Looking back on the Declaration of Independence almost 50 years later, Thomas Jefferson explained that the document’s purpose was never meant to be thoroughly original; its purpose wasn’t to articulate anything that hadn’t been saying before but to make the case for the American colonies in plain terms and persuade the world to see common sense. “It was intended to be an expression of the American mind,” Jefferson explains. He goes on to claim that “[the Declaration’s] authority rests then on the harmonizing sentiments of the day.” (Jefferson to Henry Lee, May 8, 1825)

Jefferson finished his timeless defense of “life, liberty, and the pursuit of happiness” in little more than two weeks, and like most writers, he was no stranger to the revision process. Between the Committee of Five and the Second Continental Congress, there were 86 edits to the document. The Second Continental Congress removed whole sections. Jefferson was most angered by the removal of one particular clause, a clause blaming the King for forcing the slave trade upon the American colonies.

The final draft of the Declaration of Independence contains a preamble, a list of grievances, a formal declaration of independence, and signatures.

Preamble
This first part of the Declaration contains an assertion of individual rights.
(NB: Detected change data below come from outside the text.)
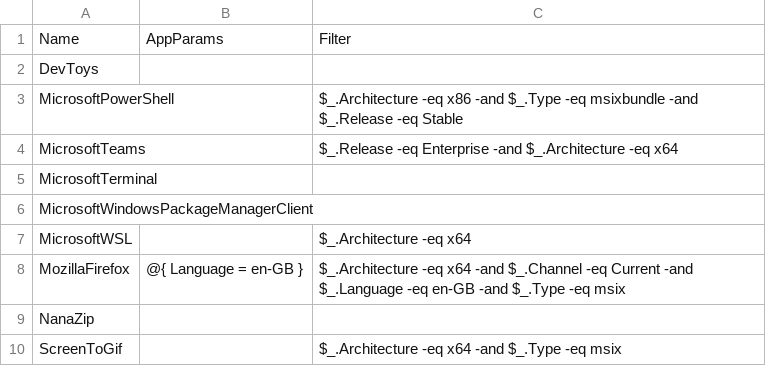
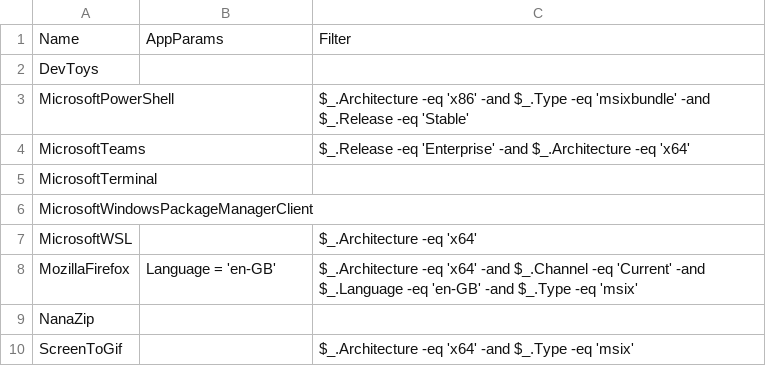
Before and after one commit to aaronparker/msix, a CSV file: appattach/apps.csv, drawn as a sheet.

Commit message:
Update apps.csv
Fix quotes

```diff
--- a/appattach/apps.csv
+++ b/appattach/apps.csv
@@ -2,9 +2,9 @@ Name,AppParams,Filter
 DevToys,"",""
-MicrosoftPowerShell,"","$_.Architecture -eq x86 -and $_.Type -eq msixbundle -and $_.Release -eq Stable"
-MicrosoftTeams,"","$_.Release -eq Enterprise -and $_.Architecture -eq x64"
+MicrosoftPowerShell,"","$_.Architecture -eq 'x86' -and $_.Type -eq 'msixbundle' -and $_.Release -eq 'Stable'"
+MicrosoftTeams,"","$_.Release -eq 'Enterprise' -and $_.Architecture -eq 'x64'"
 MicrosoftTerminal,"",""
 MicrosoftWindowsPackageManagerClient,"",""
-MicrosoftWSL,"","$_.Architecture -eq x64"
-MozillaFirefox,"@{ Language = en-GB }","$_.Architecture -eq x64 -and $_.Channel -eq Current -and $_.Language -eq en-GB -and $_.Type -eq msix"
+MicrosoftWSL,"","$_.Architecture -eq 'x64'"
+MozillaFirefox,"Language = 'en-GB'","$_.Architecture -eq 'x64' -and $_.Channel -eq 'Current' -and $_.Language -eq 'en-GB' -and $_.Type -eq 'msix'"
 NanaZip,"",""
-ScreenToGif,"","$_.Architecture -eq x64 -and $_.Type -eq msix"
+ScreenToGif,"","$_.Architecture -eq 'x64' -and $_.Type -eq 'msix'"
```
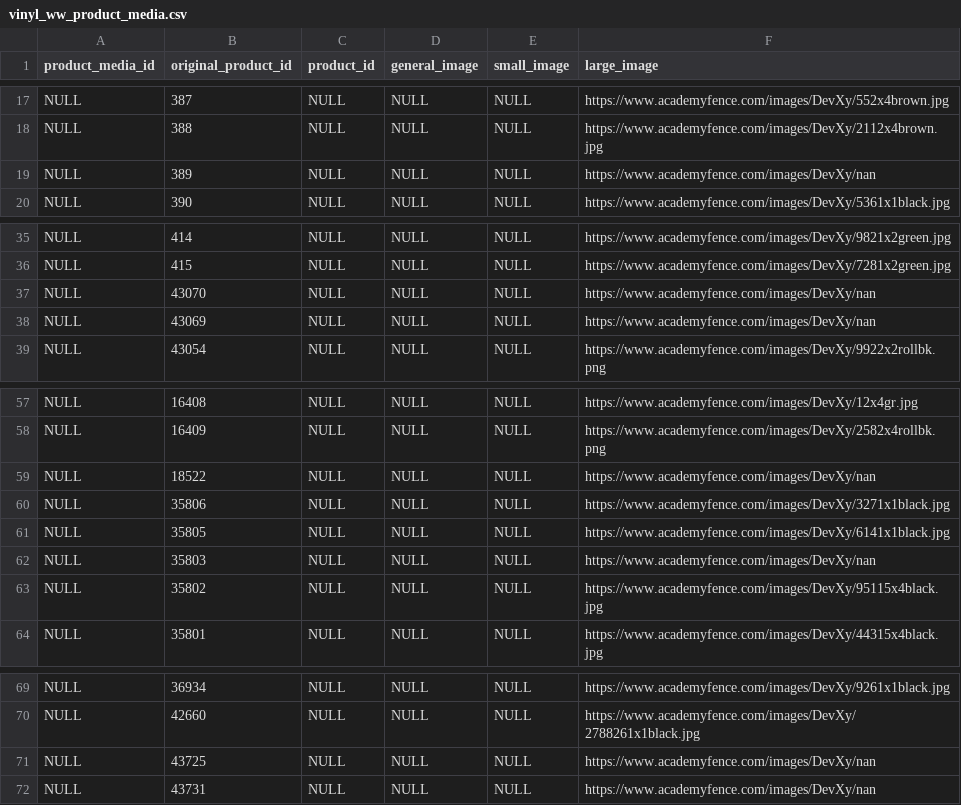
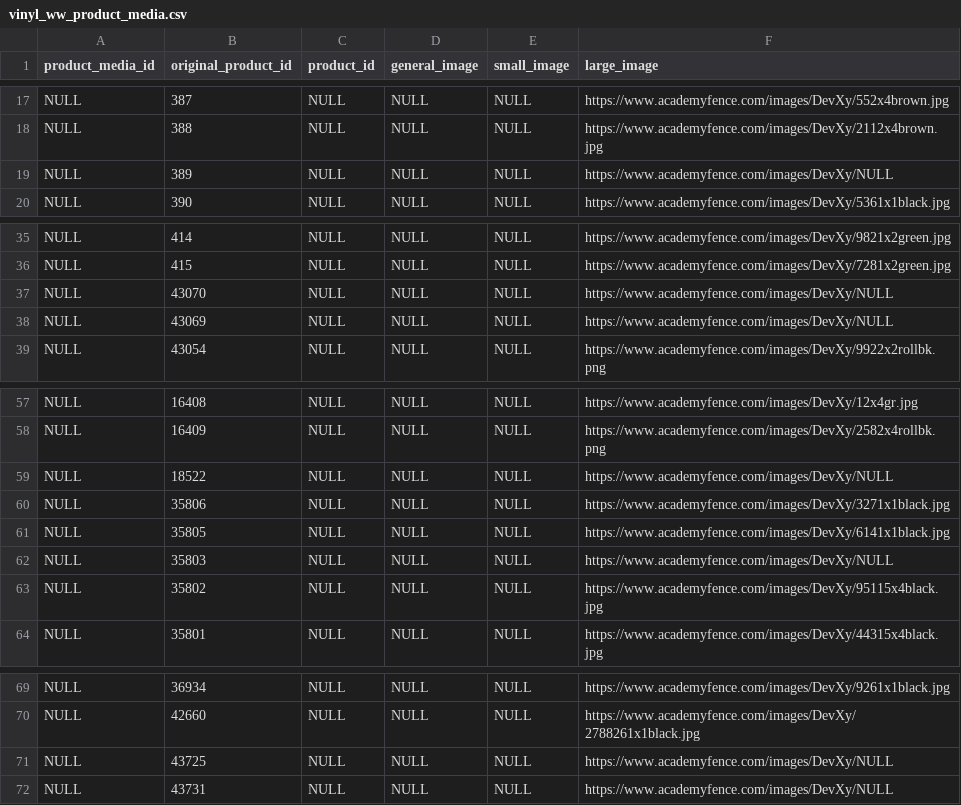
Before and after one commit to AcademyFenceCompany/database-scripts, a CSV file: database_csvs/welded_wire/vinyl/vinyl_ww_product_media.csv, drawn as a sheet; only a part is shown, gaps mark what is left out.

```diff
--- a/database_csvs/welded_wire/vinyl/vinyl_ww_product_media.csv
+++ b/database_csvs/welded_wire/vinyl/vinyl_ww_product_media.csv
@@ -18,3 +18,3 @@ NULL,387,NULL,NULL,NULL,https://www.academyfence.com/images/DevXy/552x4brown.jpg
 NULL,388,NULL,NULL,NULL,https://www.academyfence.com/images/DevXy/2112x4brown.jpg
-NULL,389,NULL,NULL,NULL,https://www.academyfence.com/images/DevXy/nan
+NULL,389,NULL,NULL,NULL,https://www.academyfence.com/images/DevXy/NULL
 NULL,390,NULL,NULL,NULL,https://www.academyfence.com/images/DevXy/5361x1black.jpg
@@ -36,4 +36,4 @@ NULL,414,NULL,NULL,NULL,https://www.academyfence.com/images/DevXy/9821x2green.jp
 NULL,415,NULL,NULL,NULL,https://www.academyfence.com/images/DevXy/7281x2green.jpg
-NULL,43070,NULL,NULL,NULL,https://www.academyfence.com/images/DevXy/nan
-NULL,43069,NULL,NULL,NULL,https://www.academyfence.com/images/DevXy/nan
+NULL,43070,NULL,NULL,NULL,https://www.academyfence.com/images/DevXy/NULL
+NULL,43069,NULL,NULL,NULL,https://www.academyfence.com/images/DevXy/NULL
 NULL,43054,NULL,NULL,NULL,https://www.academyfence.com/images/DevXy/9922x2rollbk.png
@@ -58,6 +58,6 @@ NULL,16408,NULL,NULL,NULL,https://www.academyfence.com/images/DevXy/12x4gr.jpg
 NULL,16409,NULL,NULL,NULL,https://www.academyfence.com/images/DevXy/2582x4rollbk.png
-NULL,18522,NULL,NULL,NULL,https://www.academyfence.com/images/DevXy/nan
+NULL,18522,NULL,NULL,NULL,https://www.academyfence.com/images/DevXy/NULL
 NULL,35806,NULL,NULL,NULL,https://www.academyfence.com/images/DevXy/3271x1black.jpg
 NULL,35805,NULL,NULL,NULL,https://www.academyfence.com/images/DevXy/6141x1black.jpg
-NULL,35803,NULL,NULL,NULL,https://www.academyfence.com/images/DevXy/nan
+NULL,35803,NULL,NULL,NULL,https://www.academyfence.com/images/DevXy/NULL
 NULL,35802,NULL,NULL,NULL,https://www.academyfence.com/images/DevXy/95115x4black.jpg
@@ -70,3 +70,3 @@ NULL,36934,NULL,NULL,NULL,https://www.academyfence.com/images/DevXy/9261x1black.
 NULL,42660,NULL,NULL,NULL,https://www.academyfence.com/images/DevXy/2788261x1black.jpg
-NULL,43725,NULL,NULL,NULL,https://www.academyfence.com/images/DevXy/nan
-NULL,43731,NULL,NULL,NULL,https://www.academyfence.com/images/DevXy/nan
+NULL,43725,NULL,NULL,NULL,https://www.academyfence.com/images/DevXy/NULL
+NULL,43731,NULL,NULL,NULL,https://www.academyfence.com/images/DevXy/NULL
```
Also changed, not shown: database_csvs/welded_wire/vinyl/vinyl_ww_product_details.csv, 3 other files.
Perhaps the most famous line states, “We hold these truths to be self-evident, that all men are created equal, that they are endowed by their Creator with certain unalienable rights, that among these are Life, Liberty and the Pursuit of Happiness.” This part goes on to say that if the government tries to take these rights away, the people have the right to form a new government. Jefferson also addresses a counterclaim in this section, acknowledging that “Prudence, indeed, will dictate that Governments long established should not be changed for light and transient causes…” He counters by reminding his audience of the “long train of abuses and usurpations” that makes it “…their right, it is their duty, to throw off such Government, and to provide new Guards for their future security.”
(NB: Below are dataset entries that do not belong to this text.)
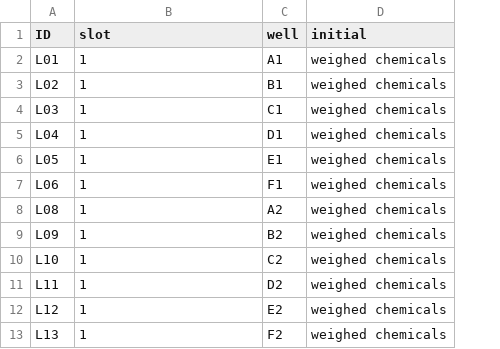
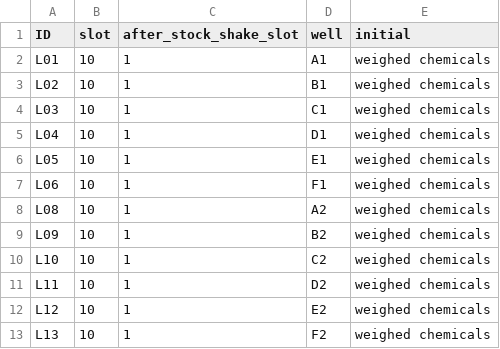
Before and after one commit to MiquelAngelPerezPuigdo/Agentic-AI-for-Dual-Ligand-Discovery, a CSV file: run/tables/tube-map.csv, drawn as a sheet; only a part is shown; addresses are those after the commit; the diff names each change by its address in the sheet, - before the commit and + after, or states it on an @@ line.

Commit message:
Start stock preparation on heater-shaker and remove one manual move

```diff
--- a/run/tables/tube-map.csv
+++ b/run/tables/tube-map.csv
+column B (slot), rows 2-13: all 10
-C1: slot
+C1: after_stock_shake_slot
```
Also changed, not shown: run/tables/weighing.csv, 20 other files.
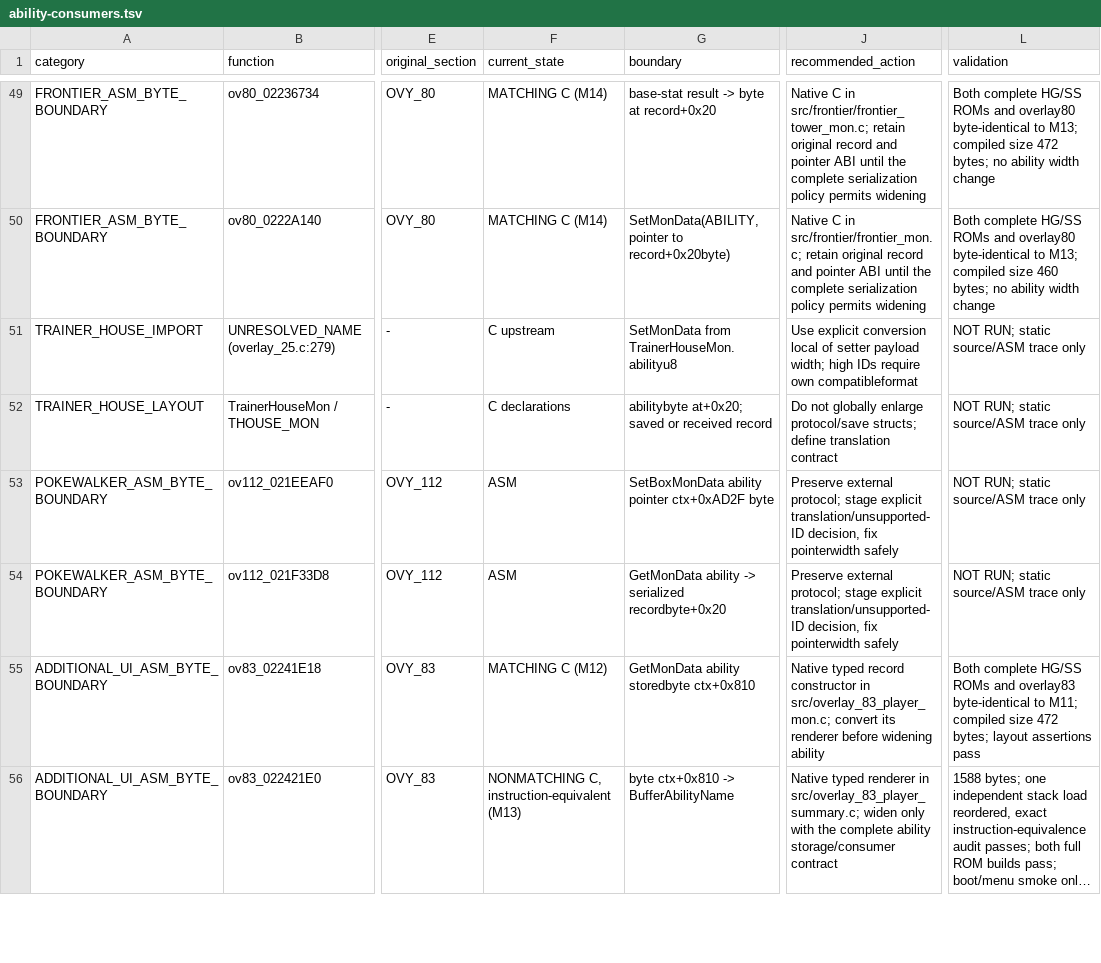
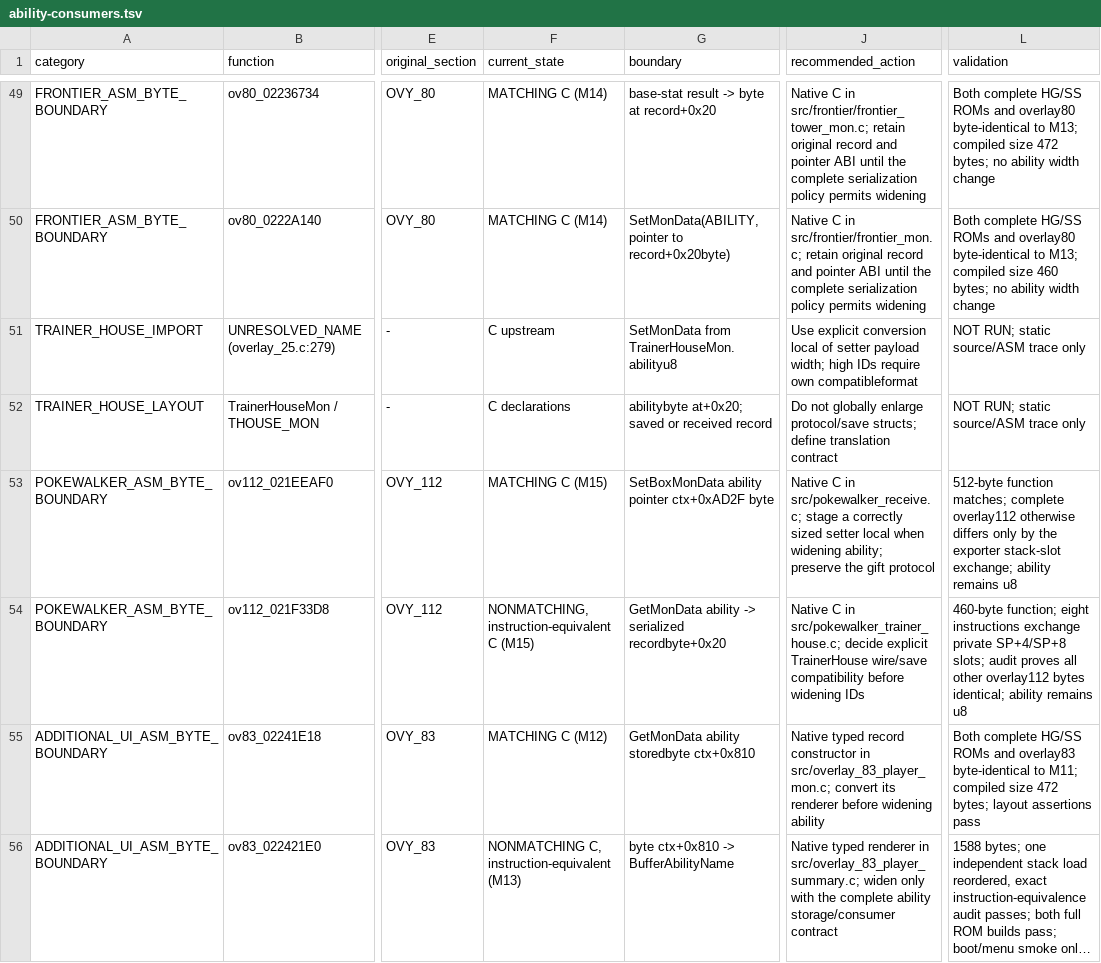
Before and after one commit to paolo-de-marinis/pokeheartgold-newgold, a TSV file: docs/newgold/ability-consumers.tsv, drawn as a sheet; only a part is shown, gaps mark what is left out; long unchanged cells end in …; the diff names each change by its address in the sheet, - before the commit and + after, or states it on an @@ line.

Commit message:
Decompile Pokewalker receive and Trainer House export with validated C

```diff
--- a/docs/newgold/ability-consumers.tsv
+++ b/docs/newgold/ability-consumers.tsv
-F53 (current_state): ASM
+F53 (current_state): MATCHING C (M15)
-J53 (recommended_action): Preserve external protocol; stage explicit translation/unsupported-ID decision, fix pointerwidth safely
+J53 (recommended_action): Native C in src/pokewalker_receive.c; stage a correctly sized setter local when widening ability; preserve the gift protocol
-L53 (validation): NOT RUN; static source/ASM trace only
+L53 (validation): 512-byte function matches; complete overlay112 otherwise differs only by the exporter stack-slot exchange; ability remains u8
-F54 (current_state): ASM
+F54 (current_state): NONMATCHING, instruction-equivalent C (M15)
-J54 (recommended_action): Preserve external protocol; stage explicit translation/unsupported-ID decision, fix pointerwidth safely
+J54 (recommended_action): Native C in src/pokewalker_trainer_house.c; decide explicit TrainerHouse wire/save compatibility before widening IDs
-L54 (validation): NOT RUN; static source/ASM trace only
+L54 (validation): 460-byte function; eight instructions exchange private SP+4/SP+8 slots; audit proves all other overlay112 bytes identical; ability remains u8
```
Also changed, not shown: 11 other files.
Grievances
The longest part of the Declaration begins with “He has refused his Assent to Laws” and goes on to list the unfair actions of the British king and Parliament. In their complaints, the colonists make it clear that they are angry with the British king and government for taking away their rights as English citizens. They point out that the king has ignored or changed their colonial governments, as well as their rights to a trial by jury. The colonists accuse the king of sending a hired army to force them to obey unjust laws. They say the king is “unfit to be the ruler of a free people.”

Note: The norms and structure of argumentative writing in the 18th century were different from they are in the 21st century. The list of grievances that serves as the Declaration’s evidence seems largely anecdotal by today’s standards. However, the Declaration’s claim and underlying assumption (big idea) are especially applicable to the writing standards of 21st-century classrooms.
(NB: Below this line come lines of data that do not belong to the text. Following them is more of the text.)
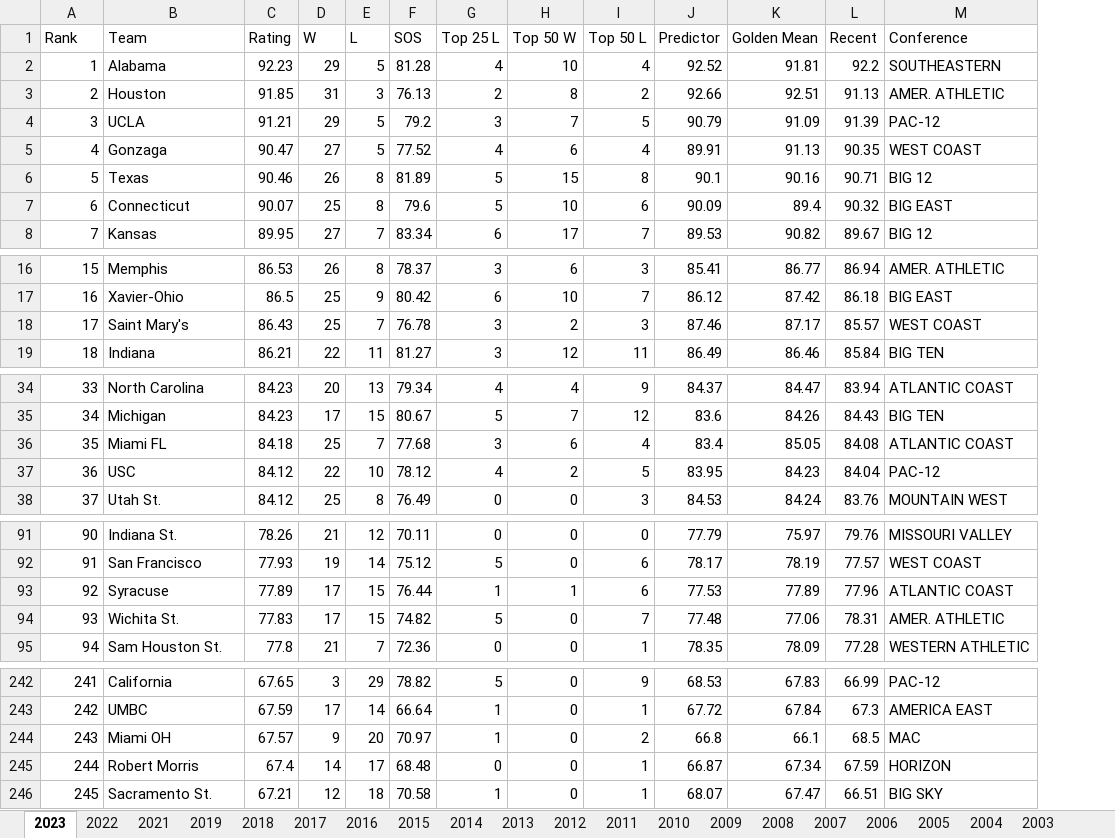
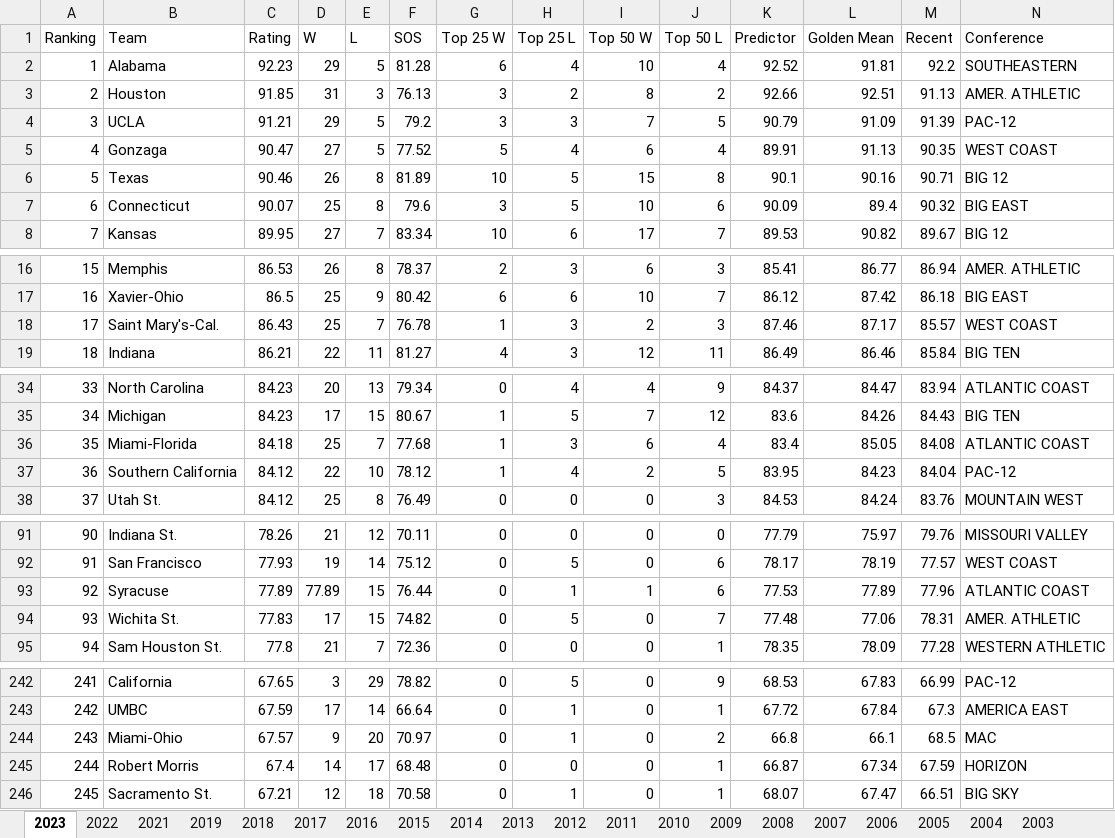
Before and after one commit to kevinlpate/March-Madness-Project, an Excel workbook: Sagarin Ratings.xlsx, sheet 2023, drawn as a sheet; only a part is shown, gaps mark what is left out; values as stored, in another font and other column widths than the file's, no borders; the diff names each change by its address in the sheet, - before the commit and + after, or states it on an @@ line.

```diff
--- a/Sagarin Ratings.xlsx (sheet 2023)
+++ b/Sagarin Ratings.xlsx (sheet 2023)
+column G (Top 25 W), rows 2-8: 6 | 3 | 3 | 5 | 10 | 3 | 10; rows 16-19: 2 | 6 | 1 | 4; rows 34-38: 0 | 1 | 1 | 1 | 0; rows 91-95: all 0; rows 242-246: all 0
-A1: Rank
+A1: Ranking
-B18 (Team): Saint Mary's
+B18 (Team): Saint Mary's-Cal.
-B36 (Team): Miami FL
+B36 (Team): Miami-Florida
-B37 (Team): USC
+B37 (Team): Southern California
-D93 (W): 17
+D93 (W): 77.89
-B244 (Team): Miami OH
+B244 (Team): Miami-Ohio
```
Also changed, not shown: sheet 2021, sheet 2022, sheet 2019, sheet 2017, sheet 2016, sheet 2018, 6 more sheets, formulas that keep their value, Binary Tourney Results.xlsx, Sonny Moore Rankings.xlsx, 2 other files.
A formal declaration of independence
The final paragraph, beginning with “We, therefore, the Representatives of the united States of America,” affirms that the 13 colonies are free and independent states. It breaks all ties with the British government and people. As independent states, they can make trade agreements and treaties, wage war, and do whatever is necessary to govern themselves. This formal declaration of independence ends with important words. The words tell us what the signers of the Declaration of Independence were willing to give up for freedom: “…we mutually pledge to each other our Lives, our Fortunes, and our sacred Honor.”

Signatures
There are 56 signatures on the Declaration of Independence. Fifty men from 13 states signed the document on August 2 in 1776. The other six signed over the course of the next year and a half. As the President of the Second Continental Congress, John Hancock signed first. He wrote his name very large. Some of the men abbreviated their first names, like Thomas Jefferson and Benjamin Franklin. All the signers risked their lives when they signed the Declaration of Independence.

Legacy of the argument
Contrary to popular belief, the words of the Declaration of Independence did not gain immediate prominence. In fact, they remained obscure for decades. And yet the spirit of the Declaration caused ripples almost immediately, most famously with the French Revolution in 1789. The Haitian Revolution followed soon after, and the subsequent decades would see many Latin American countries continuing the fight for independence from colonial powers. In 1945, Vietnamese leader Ho Chi Minh also invoked the document when declaring Vietnamese independence from the French colonial empire.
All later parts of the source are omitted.